How Should a Septic System Work?
Buried in your yard and built to last, your home septic system may never have crossed your mind. But out of site and out of mind, it still performs a vital task.
It's simple: a tank, a network of pipes, and billions of microscopic organisms. Yet it's received every flush, every shower, and whatever else you and anyone else who's lived in your house has ever poured down the drain.
Your septic system treats tonnes of organic waste each season. The tank treats sewage by letting the heavy solid materials settle and allowing time for lighter "scum"to float to the top. This partly treated liquid then flows into perforated pipes, called the leaching bed, where it filters into the ground and is further treated. Helpful bacteria and other soil organisms do the bulk of the work.
Even on a proper diet, a septic system still needs regular check-ups. Though a septic tank is designed to store solid materials, these solids build up and limit the settling of particles entering it. And if septic solids are allowed to flow into the drainage field, the field may become clogged.
Septic systems work slowly, because the micro-organisms that treat wastewater can only digest so much at a time. Septic tanks also need some "retention time" for the solids to separate from the liquids. This means that pouring less into your septic system allows it more time to work on each litre of waste, and each litre will be more completely treated.
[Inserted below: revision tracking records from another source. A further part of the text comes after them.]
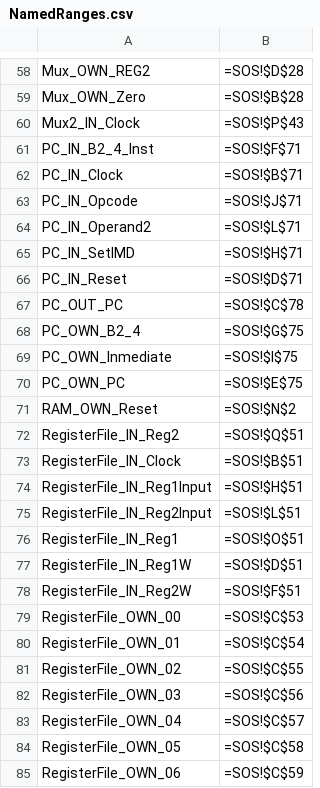
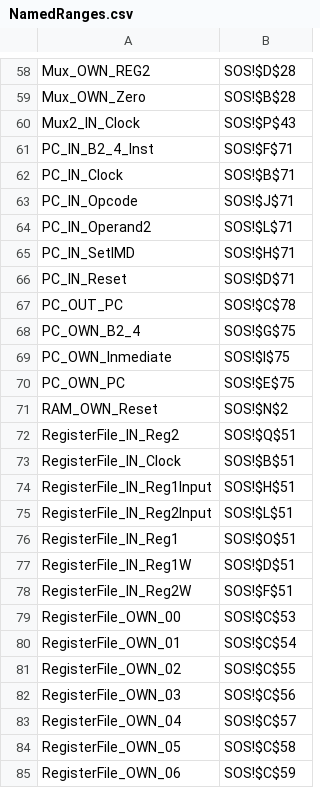
Before and after one commit to InkboxSoftware/excelCPU, a CSV file: NamedRanges.csv, drawn as a sheet; only a part is shown, gaps mark what is left out; the diff covers the shown part only; the diff names each change by its address in the sheet, - before the commit and + after, or states it on an @@ line.

```diff
--- a/NamedRanges.csv
+++ b/NamedRanges.csv
-B58: =SOS!$D$28
+B58: SOS!$D$28
-B59: =SOS!$B$28
+B59: SOS!$B$28
-B60: =SOS!$P$43
+B60: SOS!$P$43
-B61: =SOS!$F$71
+B61: SOS!$F$71
-B62: =SOS!$B$71
+B62: SOS!$B$71
-B63: =SOS!$J$71
+B63: SOS!$J$71
-B64: =SOS!$L$71
+B64: SOS!$L$71
-B65: =SOS!$H$71
+B65: SOS!$H$71
-B66: =SOS!$D$71
+B66: SOS!$D$71
-B67: =SOS!$C$78
+B67: SOS!$C$78
-B68: =SOS!$G$75
+B68: SOS!$G$75
-B69: =SOS!$I$75
+B69: SOS!$I$75
-B70: =SOS!$E$75
+B70: SOS!$E$75
-B71: =SOS!$N$2
+B71: SOS!$N$2
-B72: =SOS!$Q$51
+B72: SOS!$Q$51
-B73: =SOS!$B$51
+B73: SOS!$B$51
-B74: =SOS!$H$51
+B74: SOS!$H$51
-B75: =SOS!$L$51
+B75: SOS!$L$51
-B76: =SOS!$O$51
+B76: SOS!$O$51
-B77: =SOS!$D$51
+B77: SOS!$D$51
-B78: =SOS!$F$51
+B78: SOS!$F$51
-B79: =SOS!$C$53
+B79: SOS!$C$53
-B80: =SOS!$C$54
+B80: SOS!$C$54
-B81: =SOS!$C$55
+B81: SOS!$C$55
-B82: =SOS!$C$56
+B82: SOS!$C$56
-B83: =SOS!$C$57
+B83: SOS!$C$57
-B84: =SOS!$C$58
+B84: SOS!$C$58
-B85: =SOS!$C$59
+B85: SOS!$C$59
```
Also changed, not shown: 69 edited cells elsewhere in this file.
It also means that pushing too much , too quickly through your septic tank can cause untreated solid material to flow into the drainage field, possibly clogging it.
Sludge decreases the retention time of your tank - though it appears to be working normally. It might take a year, or it may take five or more, but 'sludge happens'.
Remember... a well maintained septic system can run for decades. An abused or neglected one can fail tomorrow.
For Care and Feeding of Your Septic System see: Tom's Tips.